The woman looked up from her knitting and spoke again, a little louder than before. Her accent sounded slanted and round, like people who came from the South.
“I said are you headin’ off to school?”
Elena allowed herself a brief glance in the woman’s direction but then quickly looked back to the street. This was the city after all, and Papi had warned her about strangers.
The light turned red and the flow of cars stopped, their engines grumbling and growling like animals pulling against invisible leashes.
Elena reached into her pants pocket and pulled out a brown plastic tube the length of her palm. She held the inhaler to her lips and pressed the button on the bottom of the canister. A cool mist filled her lungs. She felt a little better now, but the cars still snarled at her, and the street loomed in front of her like a black void that could swallow her whole.
Elena knew she should cross. She would be late to school if she didn’t. There was nothing epic about it, really. She just had to take one step after another. But the longer she waited the harder it was to pry her feet from the curb.
“What’cha scared of?” said the woman. Elena felt her staring at the back of her head. “Cars don’t bite, y’know. The way you jus’ standin’ there, you’d think they was a pack of alligators.”
The woman was talking to her, but why? What could she possibly want?
Elena stiffened. She had to get to school. It was her first day, after all. As she willed herself to step off the curb, she tried to picture her farm and the way the fading daylight cast lacy shadows across the barley fields. She took a deep breath and lifted her foot.
Suddenly, the street rippled. Elena leapt back with a start. Scrunching her eyebrows, she peered curiously at the street, which swelled and sloshed like water in a bucket.

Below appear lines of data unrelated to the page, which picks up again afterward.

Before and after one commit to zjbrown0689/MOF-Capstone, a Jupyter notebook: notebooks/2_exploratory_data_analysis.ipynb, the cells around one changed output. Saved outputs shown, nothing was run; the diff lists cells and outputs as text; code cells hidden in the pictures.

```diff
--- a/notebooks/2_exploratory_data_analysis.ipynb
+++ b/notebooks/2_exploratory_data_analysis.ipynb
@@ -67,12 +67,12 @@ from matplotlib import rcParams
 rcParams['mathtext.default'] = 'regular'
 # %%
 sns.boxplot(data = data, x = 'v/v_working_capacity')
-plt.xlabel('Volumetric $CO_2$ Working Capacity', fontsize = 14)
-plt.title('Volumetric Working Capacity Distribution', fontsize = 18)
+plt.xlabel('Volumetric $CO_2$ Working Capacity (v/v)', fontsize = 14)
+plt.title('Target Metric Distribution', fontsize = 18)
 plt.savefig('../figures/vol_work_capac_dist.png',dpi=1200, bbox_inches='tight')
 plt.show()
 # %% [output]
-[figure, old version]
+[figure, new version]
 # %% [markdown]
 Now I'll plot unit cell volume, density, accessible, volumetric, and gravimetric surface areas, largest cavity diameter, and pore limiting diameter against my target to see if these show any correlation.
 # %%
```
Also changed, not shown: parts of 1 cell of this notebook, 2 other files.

Then the color of it shifted from black to a sickly shade of green.
Elena looked up at the city’s squat concrete buildings with their sharp, straight edges. She watched with astonishment as her new neighborhood, section by section, began to transform—the café, the florist shop, even the apartment buildings all melted into mud, street lamps sprouted leaves and became trees, and where the cars had been appeared the ridged backs of alligators half submerged beneath the murky water.
Soon the entire city had vanished, replaced with a hot, humid swamp that smelled of earth and damp moss. Elena listened to the sound of croaking frogs and swatted at a mosquito buzzing in her ear. For a single moment, she forgot about the cars, and the city, and school, and just stared. She was too amazed at her new surroundings to be afraid. Then, curiosity getting the better of her, she dipped the toe of her left sneaker into the water.
All of a sudden, a monstrous gray gator sprang up like a giant mousetrap and snapped its tooth-filled jaws, missing her by inches. Elena threw her arms in front of her face and screamed.
The frog sounds and the mossy smell vanished, and the all too familiar stench of exhaust fumes filled her nose. Elena lowered her arms. She was back on the corner of Fair Oaks Boulevard, the woman’s knitting needles clicking away.
The signal turned green, and the cars at the intersection lurched forward. Elena turned and ran as fast as she could up the front steps to her complex. Then she rushed inside, down the hall to her apartment, and slammed the door shut behind her.